<<<<

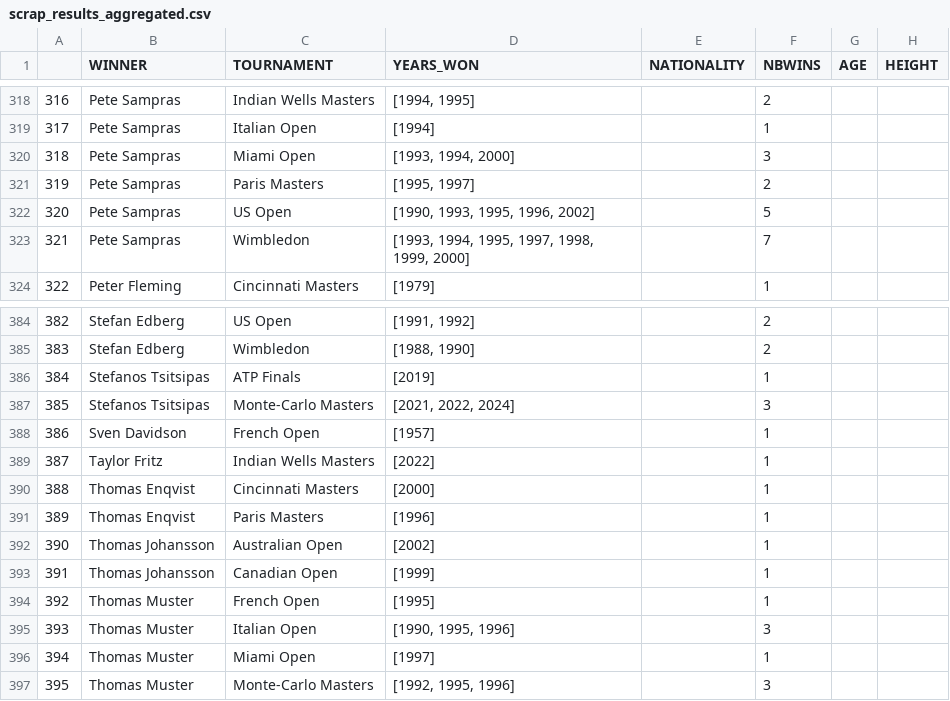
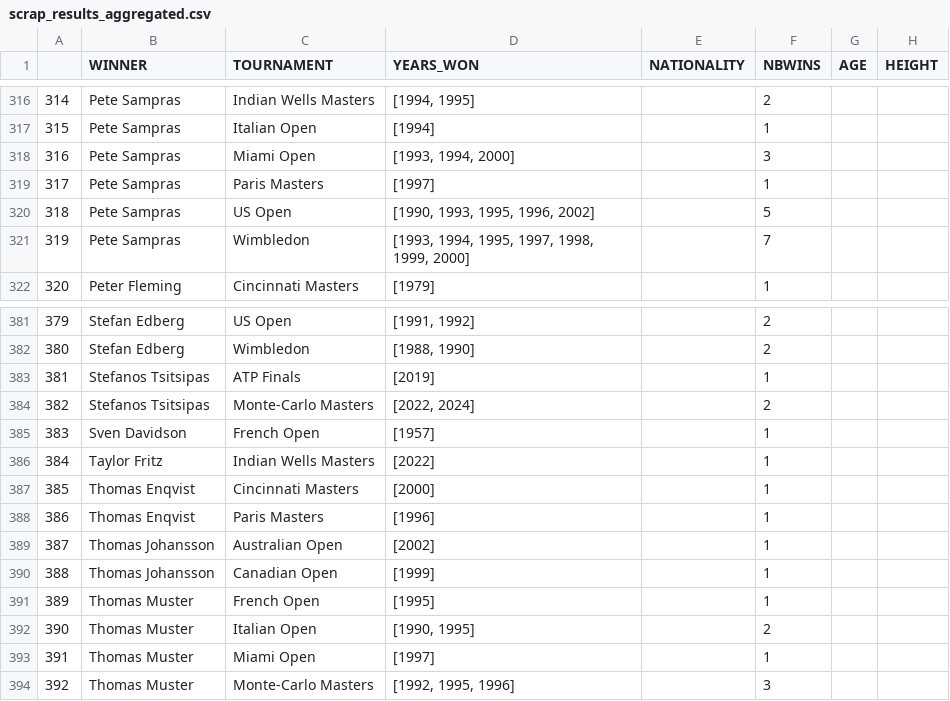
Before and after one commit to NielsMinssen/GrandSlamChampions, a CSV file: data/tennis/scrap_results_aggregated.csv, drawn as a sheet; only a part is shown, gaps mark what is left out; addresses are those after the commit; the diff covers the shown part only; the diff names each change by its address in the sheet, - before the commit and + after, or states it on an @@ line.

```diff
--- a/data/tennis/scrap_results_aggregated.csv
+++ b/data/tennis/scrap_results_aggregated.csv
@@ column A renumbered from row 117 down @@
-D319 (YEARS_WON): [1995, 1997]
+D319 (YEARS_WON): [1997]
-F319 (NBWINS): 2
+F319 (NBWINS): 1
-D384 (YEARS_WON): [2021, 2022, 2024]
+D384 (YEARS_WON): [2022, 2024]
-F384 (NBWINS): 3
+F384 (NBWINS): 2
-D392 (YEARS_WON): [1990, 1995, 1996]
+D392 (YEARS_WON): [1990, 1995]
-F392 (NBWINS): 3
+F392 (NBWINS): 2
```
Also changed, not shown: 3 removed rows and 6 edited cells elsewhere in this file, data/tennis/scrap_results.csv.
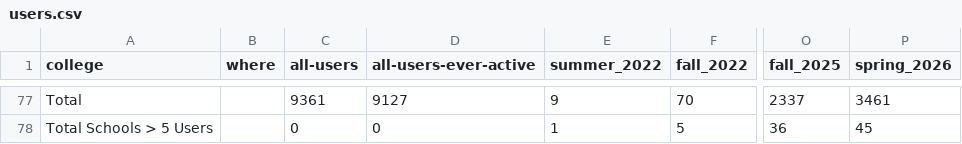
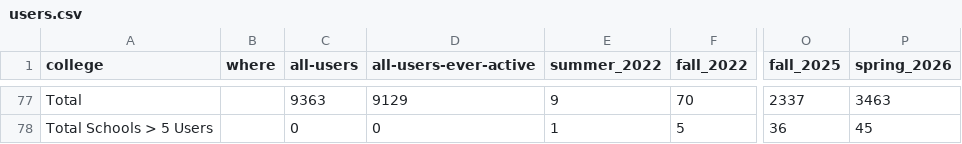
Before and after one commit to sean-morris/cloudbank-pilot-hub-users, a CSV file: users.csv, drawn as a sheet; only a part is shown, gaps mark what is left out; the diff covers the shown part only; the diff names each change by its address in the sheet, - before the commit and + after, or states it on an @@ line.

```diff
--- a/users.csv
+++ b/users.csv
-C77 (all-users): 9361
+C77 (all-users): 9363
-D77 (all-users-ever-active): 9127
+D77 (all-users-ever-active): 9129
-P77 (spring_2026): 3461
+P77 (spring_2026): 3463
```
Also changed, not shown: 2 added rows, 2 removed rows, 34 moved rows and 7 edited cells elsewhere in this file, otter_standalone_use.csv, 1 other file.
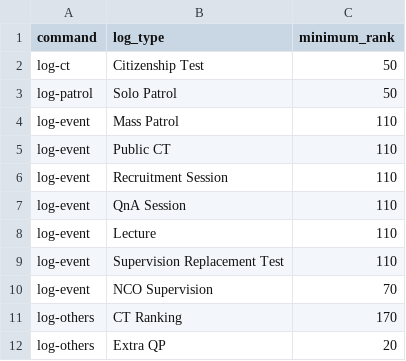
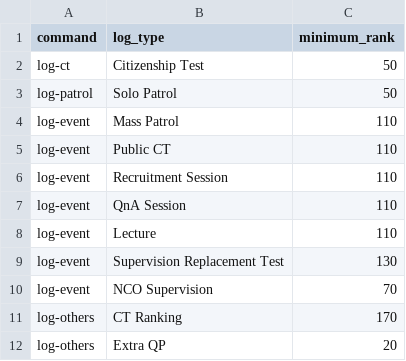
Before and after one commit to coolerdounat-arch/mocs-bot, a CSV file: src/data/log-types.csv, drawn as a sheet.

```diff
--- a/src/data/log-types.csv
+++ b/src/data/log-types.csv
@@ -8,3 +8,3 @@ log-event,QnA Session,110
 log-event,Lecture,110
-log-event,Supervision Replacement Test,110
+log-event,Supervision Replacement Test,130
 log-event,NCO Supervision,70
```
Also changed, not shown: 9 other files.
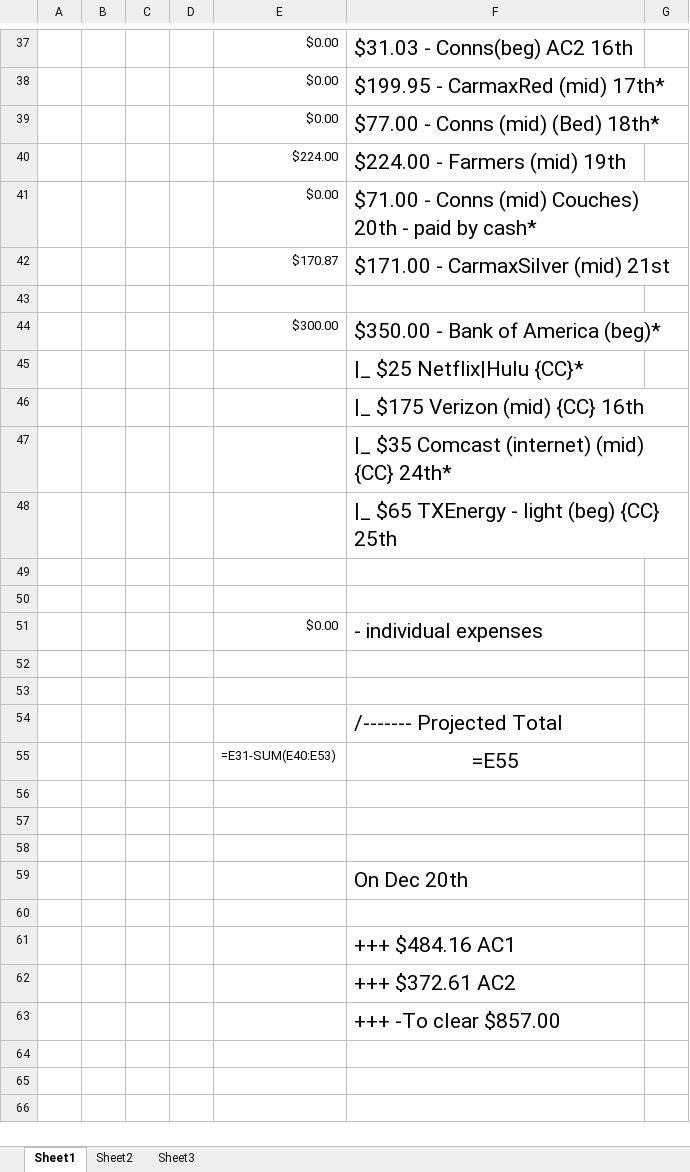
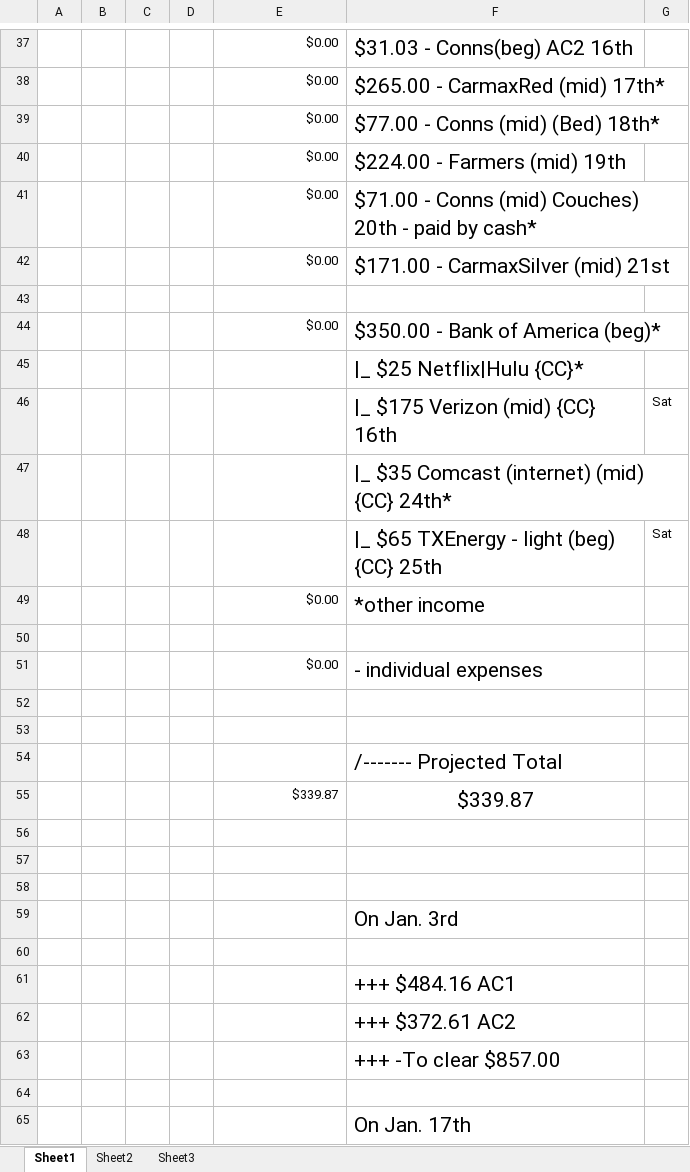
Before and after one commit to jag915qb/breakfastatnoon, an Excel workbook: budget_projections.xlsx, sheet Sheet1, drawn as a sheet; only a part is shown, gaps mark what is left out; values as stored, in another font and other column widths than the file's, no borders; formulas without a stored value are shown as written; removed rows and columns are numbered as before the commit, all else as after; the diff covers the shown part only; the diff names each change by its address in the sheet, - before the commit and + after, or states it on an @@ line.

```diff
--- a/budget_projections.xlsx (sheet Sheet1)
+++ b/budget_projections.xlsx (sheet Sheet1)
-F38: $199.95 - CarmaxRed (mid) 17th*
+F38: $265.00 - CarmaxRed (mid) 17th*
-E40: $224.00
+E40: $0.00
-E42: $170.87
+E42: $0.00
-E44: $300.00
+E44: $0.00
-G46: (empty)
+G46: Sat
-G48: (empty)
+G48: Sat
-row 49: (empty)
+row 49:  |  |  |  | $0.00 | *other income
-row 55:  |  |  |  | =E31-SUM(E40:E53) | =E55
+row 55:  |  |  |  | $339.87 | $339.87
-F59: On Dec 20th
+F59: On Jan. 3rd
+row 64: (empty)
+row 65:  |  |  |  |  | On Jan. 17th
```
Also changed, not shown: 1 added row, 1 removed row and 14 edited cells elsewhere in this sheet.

>>>>

A single figure is required: the number of lines above in which the string "empty" appears.

4